Across the listing below, how many lines include the word "other"? The answer is that number, with nothing added.
RECORDS PROVIDED START
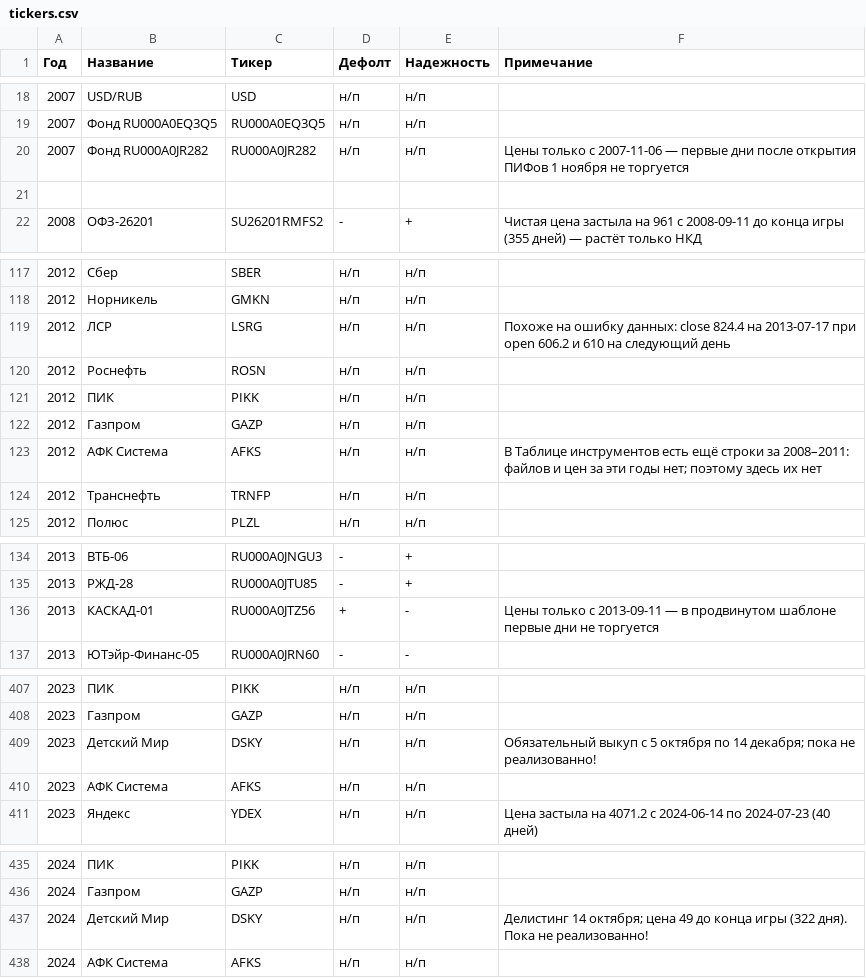
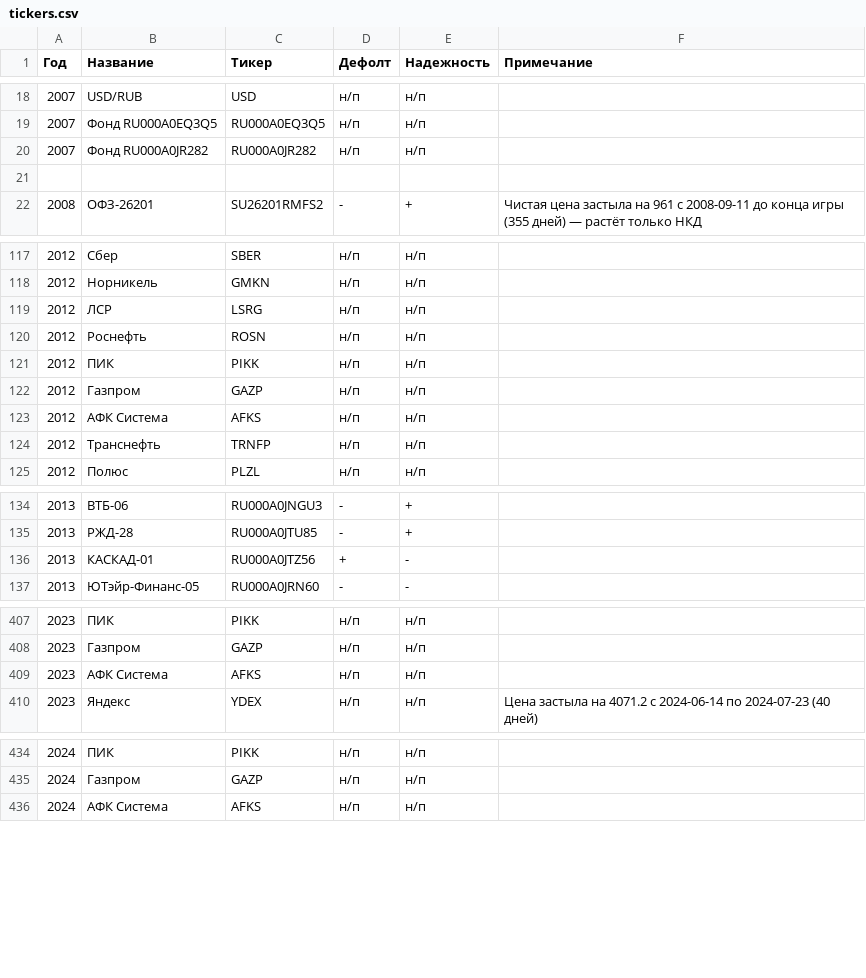
Before and after one commit to DaniilParshukov/kopilka, a CSV file: prices/tickers.csv, drawn as a sheet; only a part is shown, gaps mark what is left out; the diff covers the shown part only.

```diff
--- a/prices/tickers.csv
+++ b/prices/tickers.csv
@@ -19,3 +19,3 @@
 2007,Фонд RU000A0EQ3Q5,RU000A0EQ3Q5,н/п,н/п,
-2007,Фонд RU000A0JR282,RU000A0JR282,н/п,н/п,Цены только с 2007-11-06 — первые дни после открытия ПИФов 1 ноября не торгуется
+2007,Фонд RU000A0JR282,RU000A0JR282,н/п,н/п,
 ,,,,,
@@ -118,3 +118,3 @@
 2012,Норникель,GMKN,н/п,н/п,
-2012,ЛСР,LSRG,н/п,н/п,Похоже на ошибку данных: close 824.4 на 2013-07-17 при open 606.2 и 610 на следующий день
+2012,ЛСР,LSRG,н/п,н/п,
 2012,Роснефть,ROSN,н/п,н/п,
@@ -122,3 +122,3 @@
 2012,Газпром,GAZP,н/п,н/п,
-2012,АФК Система,AFKS,н/п,н/п,В Таблице инструментов есть ещё строки за 2008–2011: файлов и цен за эти годы нет; поэтому здесь их нет
+2012,АФК Система,AFKS,н/п,н/п,
 2012,Транснефть,TRNFP,н/п,н/п,
@@ -135,3 +135,3 @@
 2013,РЖД-28,RU000A0JTU85,-,+,
-2013,КАСКАД-01,RU000A0JTZ56,+,-,Цены только с 2013-09-11 — в продвинутом шаблоне первые дни не торгуется
+2013,КАСКАД-01,RU000A0JTZ56,+,-,
 2013,ЮТэйр-Финанс-05,RU000A0JRN60,-,-,
@@ -408,3 +408,2 @@
 2023,Газпром,GAZP,н/п,н/п,
-2023,Детский Мир,DSKY,н/п,н/п,Обязательный выкуп с 5 октября по 14 декабря; пока не реализованно!
 2023,АФК Система,AFKS,н/п,н/п,
@@ -436,3 +435,2 @@
 2024,Газпром,GAZP,н/п,н/п,
-2024,Детский Мир,DSKY,н/п,н/п,Делистинг 14 октября; цена 49 до конца игры (322 дня). Пока не реализованно!
 2024,АФК Система,AFKS,н/п,н/п,
```
Also changed, not shown: 4 edited cells elsewhere in this file, 2 other files.
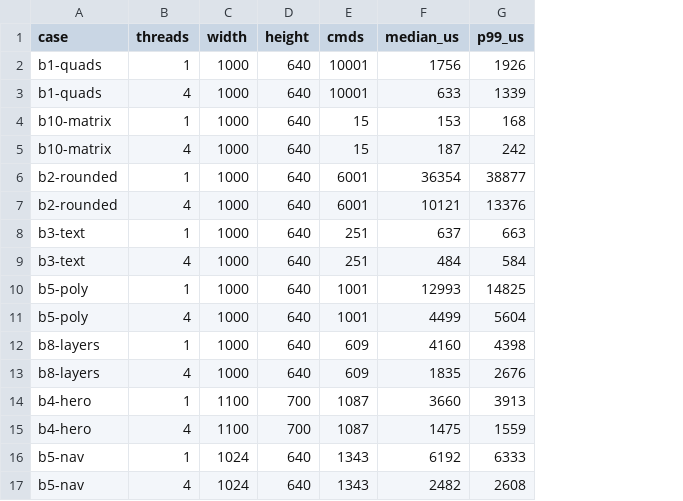
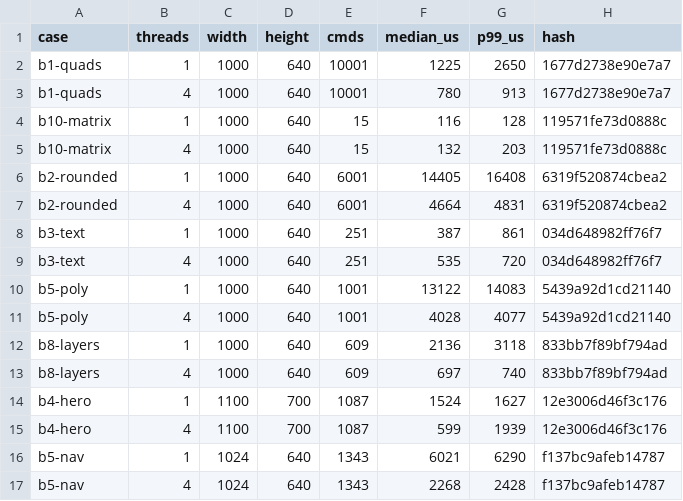
Before and after one commit to Frulko/zinc, a CSV file: next/bench/render.csv, drawn as a sheet; the diff names each change by its address in the sheet, - before the commit and + after, or states it on an @@ line.

```diff
--- a/next/bench/render.csv
+++ b/next/bench/render.csv
+column H (hash), rows 2-17: 1677d2738e90e7a7 | 1677d2738e90e7a7 | 119571fe73d0888c | 119571fe73d0888c | 6319f520874cbea2 | 6319f520874cbea2 | 034d648982ff76f7 | 034d648982ff76f7 | 5439a92d1cd21140 | 5439a92d1cd21140 | 833bb7f89bf794ad | 833bb7f89bf794ad | 12e3006d46f3c176 | 12e3006d46f3c176 | f137bc9afeb14787 | f137bc9afeb14787
-F2 (median_us): 1756
+F2 (median_us): 1225
-G2 (p99_us): 1926
+G2 (p99_us): 2650
-F3 (median_us): 633
+F3 (median_us): 780
-G3 (p99_us): 1339
+G3 (p99_us): 913
-F4 (median_us): 153
+F4 (median_us): 116
-G4 (p99_us): 168
+G4 (p99_us): 128
-F5 (median_us): 187
+F5 (median_us): 132
-G5 (p99_us): 242
+G5 (p99_us): 203
-F6 (median_us): 36354
+F6 (median_us): 14405
-G6 (p99_us): 38877
+G6 (p99_us): 16408
-F7 (median_us): 10121
+F7 (median_us): 4664
-G7 (p99_us): 13376
+G7 (p99_us): 4831
-F8 (median_us): 637
+F8 (median_us): 387
-G8 (p99_us): 663
+G8 (p99_us): 861
-F9 (median_us): 484
+F9 (median_us): 535
-G9 (p99_us): 584
+G9 (p99_us): 720
-F10 (median_us): 12993
+F10 (median_us): 13122
-G10 (p99_us): 14825
+G10 (p99_us): 14083
-F11 (median_us): 4499
+F11 (median_us): 4028
-G11 (p99_us): 5604
+G11 (p99_us): 4077
-F12 (median_us): 4160
+F12 (median_us): 2136
-G12 (p99_us): 4398
+G12 (p99_us): 3118
-F13 (median_us): 1835
+F13 (median_us): 697
-G13 (p99_us): 2676
+G13 (p99_us): 740
-F14 (median_us): 3660
+F14 (median_us): 1524
-G14 (p99_us): 3913
+G14 (p99_us): 1627
-F15 (median_us): 1475
+F15 (median_us): 599
-G15 (p99_us): 1559
+G15 (p99_us): 1939
-F16 (median_us): 6192
+F16 (median_us): 6021
-G16 (p99_us): 6333
+G16 (p99_us): 6290
-F17 (median_us): 2482
+F17 (median_us): 2268
-G17 (p99_us): 2608
+G17 (p99_us): 2428
```
Also changed, not shown: 10 other files.
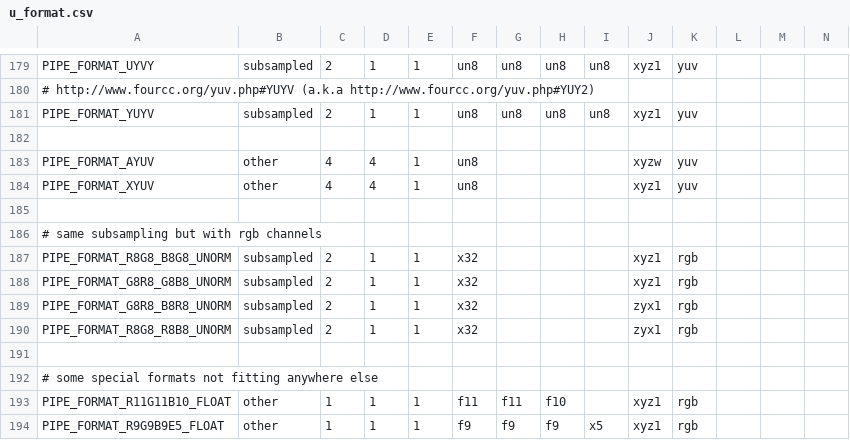
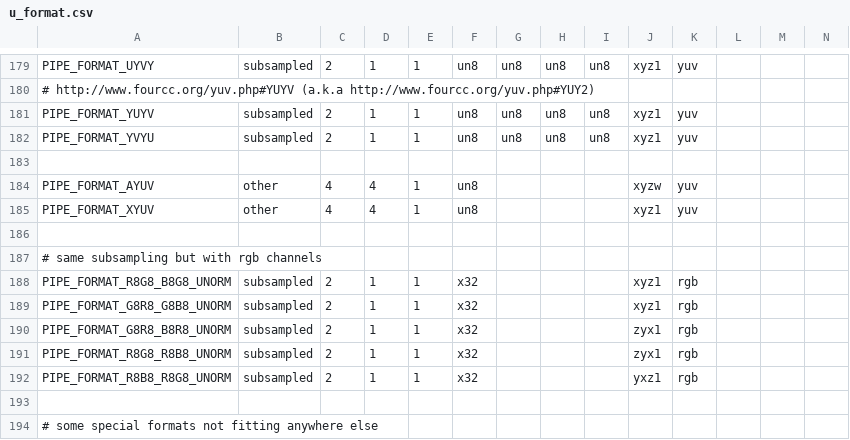
Before and after one commit to wmjb/mesa-trinity, a CSV file: src/util/format/u_format.csv, drawn as a sheet; only a part is shown, gaps mark what is left out; the shorter side is filled out with more unchanged rows; rows hold the shown columns only; the diff names each change by its address in the sheet, - before the commit and + after, or states it on an @@ line.

Commit message:
mesa/main: add PIPE_FORMAT_YVYU and PIPE_FORMAT_R8B8_R8G8
Signed-off-by: Italo Nicola <italonicola@collabora.com>
Reviewed-by: Daniel Stone <daniels@collabora.com>
Part-of: <https://gitlab.freedesktop.org/mesa/mesa/-/merge_requests/21219>

```diff
--- a/src/util/format/u_format.csv
+++ b/src/util/format/u_format.csv
+row 182: PIPE_FORMAT_YVYU | subsampled | 2 | 1 | 1 | un8 | un8 | un8 | un8 | xyz1 | yuv
+row 192: PIPE_FORMAT_R8B8_R8G8_UNORM | subsampled | 2 | 1 | 1 | x32 |  |  |  | yxz1 | rgb
```
Also changed, not shown: src/mesa/main/formats.csv, 18 other files.
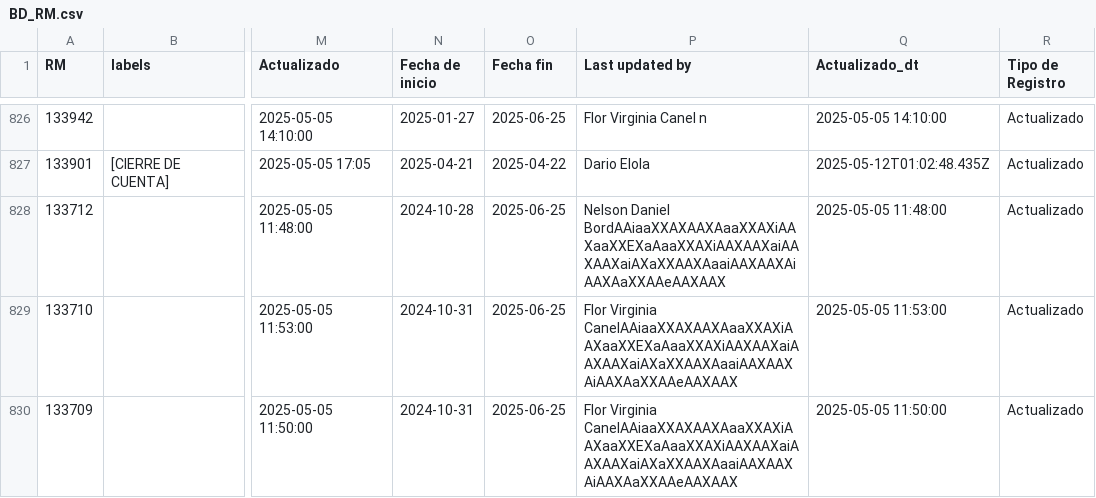
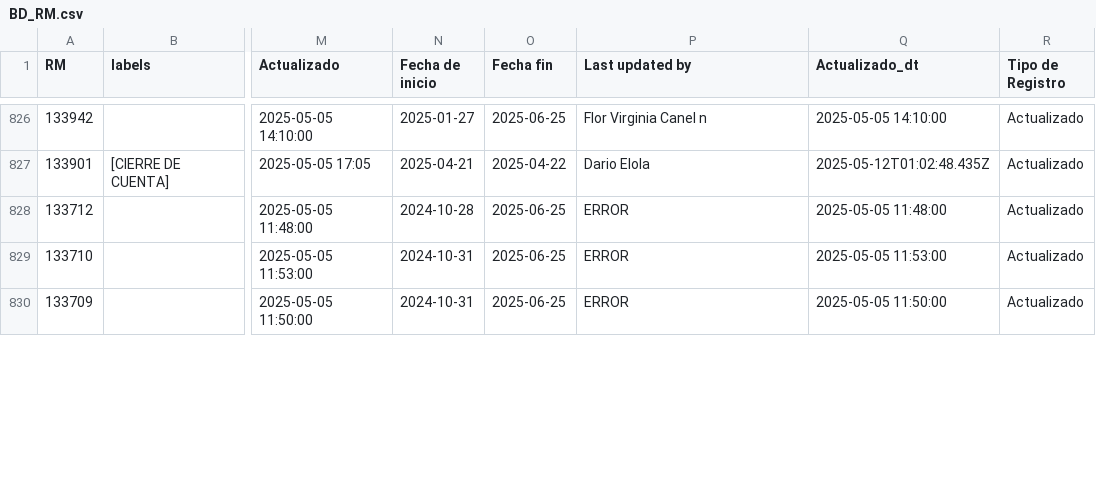
Before and after one commit to darioelola/Archivos, a CSV file: BD_RM.csv, drawn as a sheet; only a part is shown, gaps mark what is left out; the diff covers the shown part only; the diff names each change by its address in the sheet, - before the commit and + after, or states it on an @@ line.

Commit message:
Update BD_RM.csv

```diff
--- a/BD_RM.csv
+++ b/BD_RM.csv
-P828 (Last updated by): Nelson Daniel BordAAiaaXXAXAAXAaaXXAXiAAXaaXXEXaAaaXXAXiAAXAAXaiAAXAAXaiAXaXXAAXAaaiAAXAAXAiAAXAaXXAAeAAXAAX
+P828 (Last updated by): ERROR
-P829:P830 (Last updated by): Flor Virginia CanelAAiaaXXAXAAXAaaXXAXiAAXaaXXEXaAaaXXAXiAAXAAXaiAAXAAXaiAXaXXAAXAaaiAAXAAXAiAAXAaXXAAeAAXAAX
+P829:P830 (Last updated by): ERROR
```
Also changed, not shown: 10 edited cells elsewhere in this file.
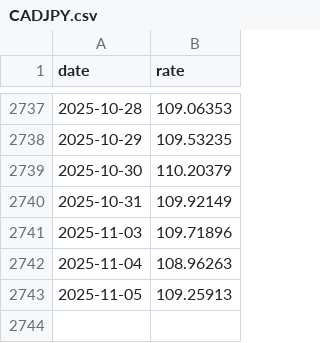
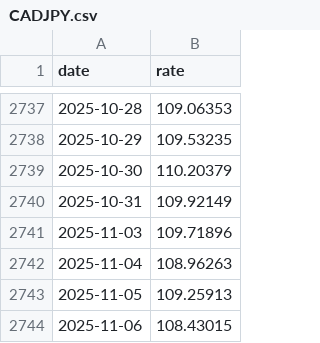
Before and after one commit to stSoftwareAU/GRQ-FX-validation, a CSV file: docs/data/CADJPY.csv, drawn as a sheet; only a part is shown, gaps mark what is left out.

```diff
--- a/docs/data/CADJPY.csv
+++ b/docs/data/CADJPY.csv
@@ -2743 +2743,2 @@ date,rate
 2025-11-05,109.25913
+2025-11-06,108.43015
```
Also changed, not shown: docs/data/AUDCAD.csv, docs/data/AUDCNY.csv, 53 other files.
RECORDS PROVIDED END
● **WRITTEN ANSWER**:
4